All these decisions amply support the proposition that I have put forward that an eviction order based on a compromise where the landlord has asked for possession on any one of the grounds on the basis of which he could ask for possession would be valid.
9. The decision in K.K. Chari's case was quoted with approval in Nagmdas's case and the proposition was put by the Supreme Court as follows (p. 476):
From a conspectus of the oases cited at the bar, the principle that emerges is, that if at the time of the passing of the decree, there Was some material before the Court, on the basis of which, the Court could be prima facie satisfied, about the existence of a statutory ground for eviction, it will be presumed that the Court was so satisfied and the decree for eviction apparently passed on the basis of a compromise, would be valid. Such material may take the shape either of evidence recorded or produced in the case, or, it may partly or wholly be in the shape of an empress or implied admission made in the compromise agreement, itself. Admissions, if true and dear, are by far the best proof of the facts admitted.
10. It is, therefore, clear from the decisions in the two cases referred to above that the rigour of the principle laid down in Kaushalya Devi's case has been considerably cut down by the later two decisions of the Supreme Court and it is open to an executing Court to look into the records and find out not whether the rent Court must have been satisfied about the existence of the grounds on which a decree for eviction could validly have been passed, but whether on the material before the rent Court it could have been satisfied that a ground for eviction exists. If there was such material on the record then it is not open to the executing Court to declare the compromise decree as a nullity. As pointed out by the Supreme Court in Nagindas's case, even if there is an implied admission by the tenant about the existence of a jurisdictional fact, a compromise decree must be held to be good.

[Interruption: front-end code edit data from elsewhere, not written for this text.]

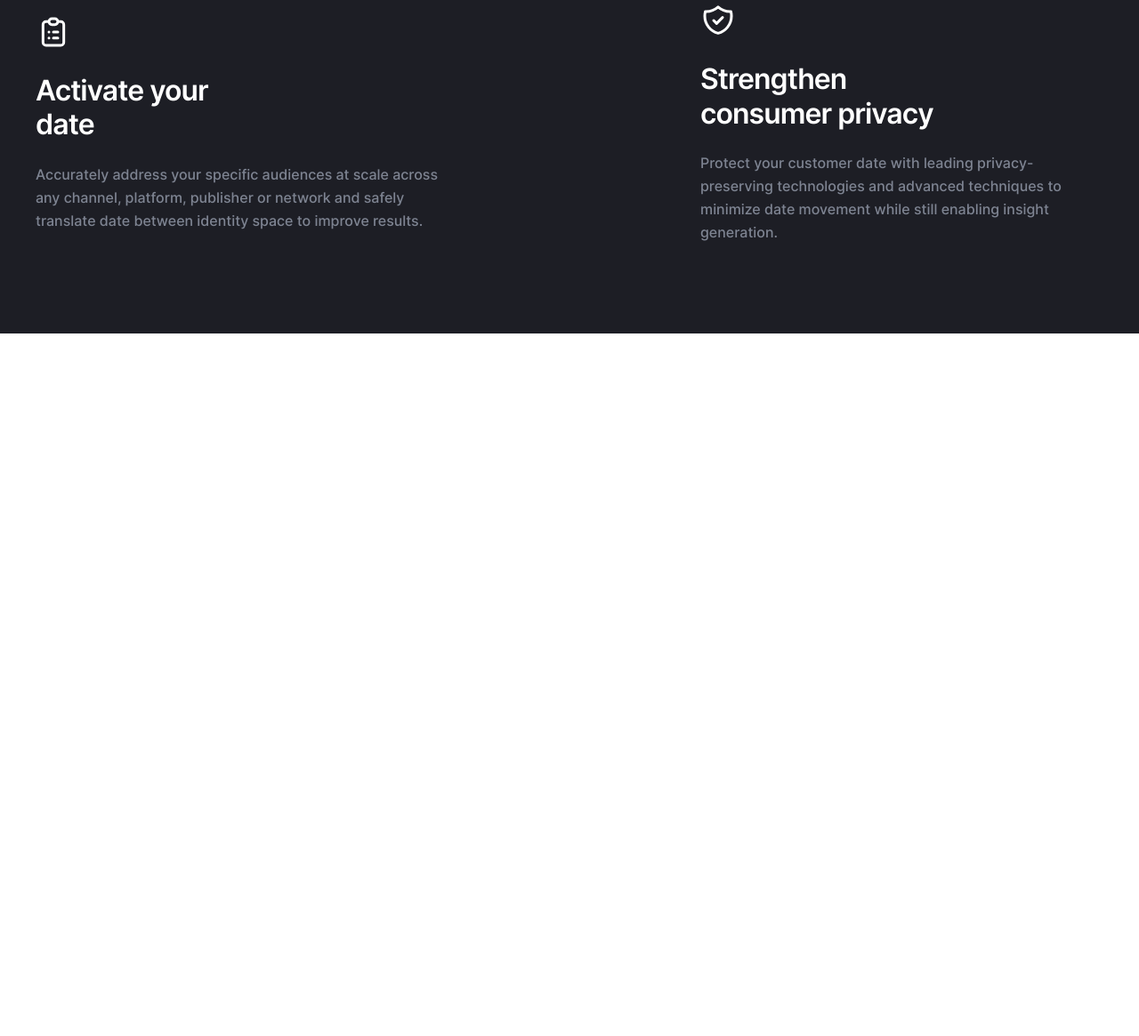
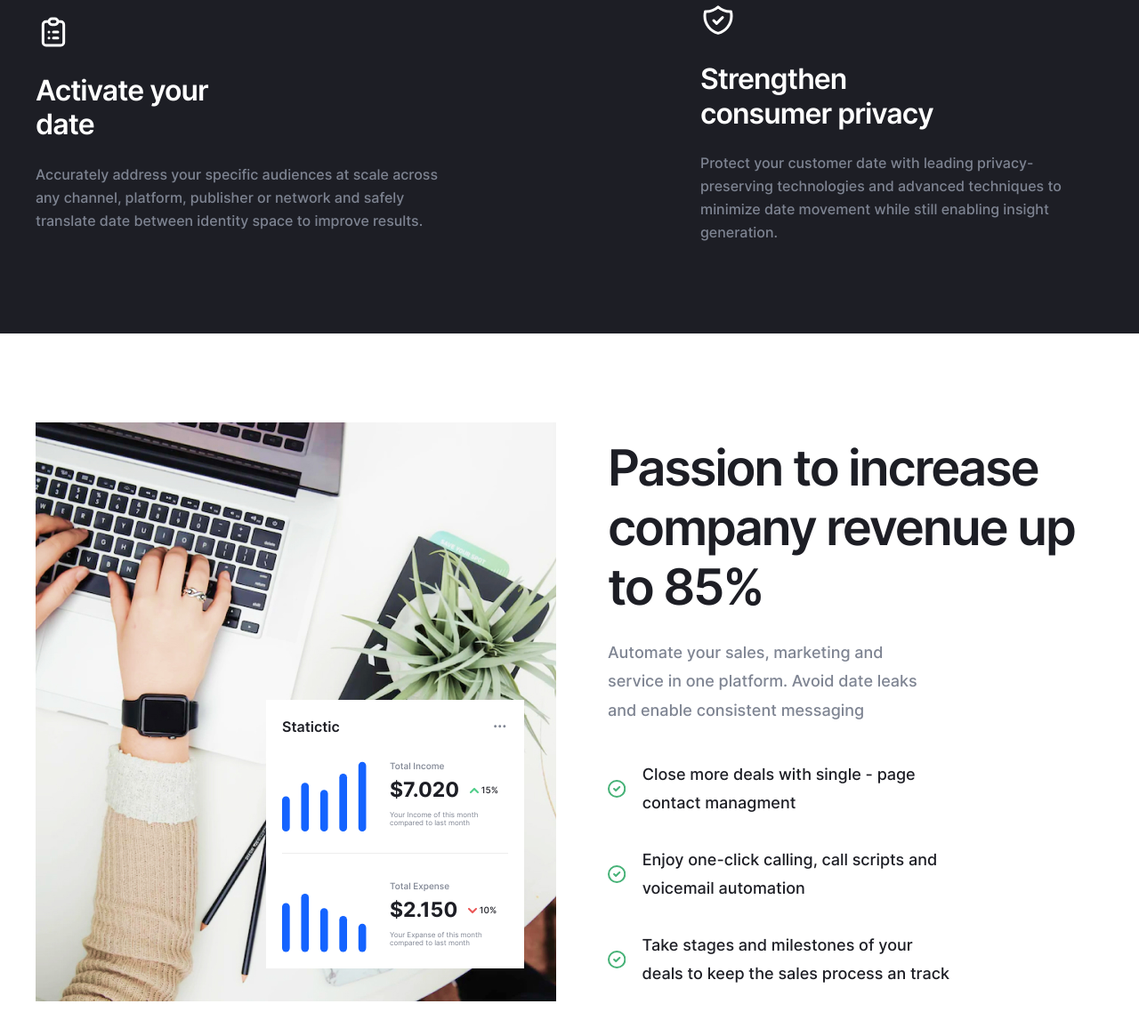
Before and after one commit to 404KISTAVUCHKA/Coca, a website built with Vite: page src/index.html in a window 1280 px wide. Shown: the part 1688-2853 px from the top of the page at 89% size. Before the commit the page ends 2063 px from the top, so only its background shows below. Built offline with nearby package versions, Linux system fonts and the light colour scheme; files whose address does not match are found by name.

Commit message:
Created features section

```diff
--- /dev/null
+++ b/src/assets/scss/components/home/features.scss
@@ -0,0 +1,175 @@
+.features {
+  padding: 100px 0 94px;
+
+  @include mobile {
+    padding: 60px 0 64px;
+  }
+
+  &__container {
+    @include flex-all-between;
+
+    @include mini-desktop {
+      flex-direction: column;
+      gap: 40px;
+      align-items: flex-start;
+    }
+
+    @include mobile {
+      gap: 25px;
+    }
+  }
+
+  &__left {
+    position: relative;
+  }
+
+  &__stats {
+    position: absolute;
+    right: 36px;
+    bottom: 40px;
+    background-color: #fff;
+    max-width: 290px;
+    padding: 18px;
+
+    @include mobile {
+      bottom: 20px;
+      right: 16px;
+    }
+
+    @include small-mobile {
+      right: 12px;
+      bottom: 12px;
+      padding: 14px;
+      max-width: 240px;
+    }
+
+    &-head {
+      @include flex-all-between;
+      margin-bottom: 19px;
+    }
+
+    &-title {
+      font-weight: 600;
+      font-size: 16px;
+      line-height: 150%;
+      color: #1d1e25;
+
+      @include mobile {
+        margin-bottom: 20px;
+      }
+    }
+
+    &-item {
+      @include flex-align-center;
+      gap: 26px;
+
+      &:not(:last-child) {
+        padding-bottom: 23px;
+        border-bottom: 1px solid #ededed;
+      }
+
+      &:last-child {
+        padding-top: 23px;
+      }
+
+      &-img {
+        @include small-mobile {
+          width: 65px;
+        }
+      }
+
+      &-title {
+        margin-bottom: 6px;
+        font-weight: 500;
+        font-size: 10px;
+        line-height: 150%;
+        color: #7e8492;
+      }
+
+      &-price {
+        @include flex-align-center;
+        gap: 12px;
+        margin-bottom: 9px;
+
+        &-num {
+          font-weight: 700;
+          font-size: 23px;
+          line-height: 120%;
+          color: #1d1e25;
+
+          @include mobile {
+            font-size: 18px;
+          }
+        }
+        &-proc {
+          gap: 5px;
+          font-weight: 500;
+          font-size: 10px;
+          line-height: 150%;
+          color: #1d1e25;
+        }
+      }
+
+      &-descr {
+        font-weight: 400;
+        font-size: 8px;
+        color: #7e8492;
+      }
+    }
+  }
+  &__right {
+    max-width: 557px;
+
+    @include mini-desktop {
+      max-width: 992px;
+    }
+  }
+  &__title {
+    margin-bottom: 24px;
+    font-weight: 600;
+    letter-spacing: -0.04em;
+    color: var(--neutral-color-100);
+  }
+
+  &__descr {
+    max-width: 360px;
+    margin-bottom: 40px;
+    font-weight: 500;
+    line-height: 178%;
+    color: #7e8492;
+
+    @include mini-desktop {
+      max-width: 700px;
+    }
+  }
+
+  &__item {
+    @include flex-align-center;
+    max-width: 392px;
+    font-weight: 500;
+    line-height: 178%;
+    color: var(--neutral-color-100);
+
+    @include mini-desktop {
+      max-width: 700px;
+    }
+
+    &:not(:last-child) {
+      margin-bottom: 32px;
+
+      @include mobile {
+        margin-bottom: 22px;
+      }
+    }
+
+    &::before {
+      content: '';
+      display: inline-block;
+      background: url(../../../images/icons/features/feature-list.svg);
+      width: 20px;
+      height: 20px;
+      margin-right: 19px;
+      padding-right: 19px;
+    }
+  }
+}
--- a/src/assets/scss/main.scss
+++ b/src/assets/scss/main.scss
@@ -6,3 +6,4 @@
 @import './components/header';
 @import './components/home/hero';
 @import './components/home/overview';
+@import './components/home/features';
--- /dev/null
+++ b/src/html/components/home/features.html
@@ -0,0 +1,120 @@
+<section class="features">
+  <div class="container features__container">
+    <div class="features__left">
+      <img
+        loading="lazy"
+        src="./assets/images/img/features/features.jpg"
+        width="585"
+        height="651"
+        alt="Woman workin on laptop"
+      />
+      <div class="features__stats">
+        <div class="features__stats-head">
+          <h4 class="features__stats-title text-p-default">Statictic</h4>
+          <img
+            loading="lazy"
+            src="./assets/images/icons/features/more.svg"
+            width="18"
+            height="19"
+            alt="Ellipsis icon"
+          />
+        </div>
+        <div class="features__stats-item">
+          <img
+            loading="lazy"
+            class="features__stats-item-img"
+            src="./assets/images/icons/features/Total-income.svg"
+            width="95"
+            height="88"
+            alt="Total income graphic"
+          />
+          <div class="features__stats-item-info">
+            <h5 class="features__stats-item-title">Total Income</h5>
+            <div class="features__stats-item-price">
+              <span class="features__stats-item-price-num">$7.020</span>
+              <div class="features__stats-item-price-proc">
+                <svg
+                  width="10"
+                  height="6"
+                  viewBox="0 0 10 6"
+                  fill="none"
+                  xmlns="http://www.w3.org/2000/svg"
+                >
+                  <path
+                    fill-rule="evenodd"
+                    clip-rule="evenodd"
+                    d="M9.70711 5.70711C9.31658 6.09763 8.68342 6.09763 8.29289 5.70711L5 2.41421L1.70711 5.70711C1.31658 6.09763 0.683417 6.09763 0.292894 5.70711C-0.0976312 5.31658 -0.0976312 4.68342 0.292894 4.29289L4.29289 0.292893C4.68342 -0.0976311 5.31658 -0.0976311 5.70711 0.292893L9.70711 4.29289C10.0976 4.68342 10.0976 5.31658 9.70711 5.70711Z"
+                    fill="#50CD89"
+                  />
+                </svg>
+                15%
+              </div>
+            </div>
+            <p class="features__stats-item-descr">
+              Your Income of this month compared to last month
+            </p>
+          </div>
+        </div>
+
+        <div class="features__stats-item">
+          <img
+            loading="lazy"
+            class="features__stats-item-img"
+            src="./assets/images/icons/features/Total-expense.svg"
+            width="95"
+            height="88"
+            alt="Total expense graphic"
+          />
+          <div class="features__stats-item-info">
+            <h5 class="features__stats-item-title">Total Expense</h5>
+            <div class="features__stats-item-price">
+              <span class="features__stats-item-price-num">$2.150</span>
+              <div class="features__stats-item-price-proc">
+                <svg
+                  width="10"
+                  height="6"
+                  viewBox="0 0 10 6"
+                  fill="none"
+                  xmlns="http://www.w3.org/2000/svg"
+                >
+                  <path
+                    fill-rule="evenodd"
+                    clip-rule="evenodd"
+                    d="M0.292893 0.292893C0.683417 -0.097631 1.31658 -0.097631 1.70711 0.292893L5 3.58579L8.29289 0.292893C8.68342 -0.0976311 9.31658 -0.0976311 9.70711 0.292893C10.0976 0.683417 10.0976 1.31658 9.70711 1.70711L5.70711 5.70711C5.31658 6.09763 4.68342 6.09763 4.29289 5.70711L0.292893 1.70711C-0.0976311 1.31658 -0.0976311 0.683418 0.292893 0.292893Z"
+                    fill="#EB5757"
+                  />
+                </svg>
+                10%
+              </div>
+            </div>
+            <p class="features__stats-item-descr">
+              Your Expanse of this month compared to last month
+            </p>
+          </div>
+        </div>
+      </div>
+    </div>
+
+    <div class="features__right">
+      <h2 class="features__title heading-h2">
+        Passion to increase company revenue up to 85%
+      </h2>
+      <p class="features__descr text-p-medium">
+        Automate your sales, marketing and service in one platform. Avoid date
+        leaks and enable consistent messaging
+      </p>
+      <ul class="features__list">
+        <li class="features__item text-p-medium">
+          Close more deals with single - page contact managment
+        </li>
+        <li class="features__item text-p-medium">
+          Enjoy one-click calling, call scripts and voicemail automation
+        </li>
+        <li class="features__item text-p-medium">
+          Take stages and milestones of your deals to keep the sales process an
+          track
+        </li>
+      </ul>
+    </div>
+  </div>
+</section>
--- a/src/html/components/home/overview.html
+++ b/src/html/components/home/overview.html
@@ -13,6 +13,7 @@
     <ul class="overview__list">
       <li class="overview__item">
         <img
+          loading="lazy"
           class="overview__item-icon"
           src="./assets/images/icons/overview/Icon-1.svg"
           width="40"
@@ -31,6 +32,7 @@
 
       <li class="overview__item">
         <img
+          loading="lazy"
           class="overview__item-icon"
           src="./assets/images/icons/overview/Icon-2.svg"
           width="40"
@@ -45,6 +47,7 @@
       </li>
       <li class="overview__item">
         <img
+          loading="lazy"
           class="overview__item-icon"
           src="./assets/images/icons/overview/Icon-3.svg"
           width="40"
@@ -61,6 +64,7 @@
 
       <li class="overview__item">
         <img
+          loading="lazy"
           class="overview__item-icon"
           src="./assets/images/icons/overview/Icon-4.svg"
           width="40"
--- a/src/index.html
+++ b/src/index.html
@@ -6,6 +6,7 @@
     <load src="./html/components/header.html" />
     <load src="./html/components/home/hero.html" />
     <load src="./html/components/home/overview.html" />
+    <load src="./html/components/home/features.html" />
 
     <script type="module" src="./js/main.js"></script>
   </body>
```
Also changed, not shown: src/assets/images/icons/features/Total-expense.svg (added), src/assets/images/icons/features/Total-income.svg (added), src/assets/images/icons/features/feature-list.svg (added), src/assets/images/icons/features/more.svg (added), src/assets/images/img/features/features.jpg (added).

11. If the tests laid down in the two cases are now applied to the instant case, it is obvious that the compromise application, which has been signed not only by the landlord and the tenant but also by the respective counsel, clearly implied that while the landlord had made an application for four rooms, the tenant was satisfied that the landlord's claim to the extent of one room was a genuine one and that was why he agreed by the compromise decree to hand over possession of one room of which the description is given in the compromise application. The instant case clearly falls within the ratio of the two Supreme Court cases referred to earlier. The tenant did not want to contest the limited claim of the plaintiff-landlord so far as one room was concerned. The landlord on his part had given up his claim for the other three rooms. It is dim-cult to see in what other manner such a compromise can be read. Thus though it is: true that the decree does not itself on the face of it show that the rent Court was satisfied about the bona fide requirement of the landlord, there is enough material in the form of the recitals of the compromise application which show that the rent Court could have been satisfied about the genuineness and the bona fide nature of the need and requirement of the landlord. In this view of the matter, it is obvious that the executing Court had exceeded its jurisdiction in treating this compromise decree as a nullity.
12. The orders of the executing Court and the District Judge, Poona, were, therefore, liable to be quashed. The matter is bow remanded back to the executing 'Court for disposal according to law. The respondents shall pay the costs of the petitioner of this petition. Rule absolute.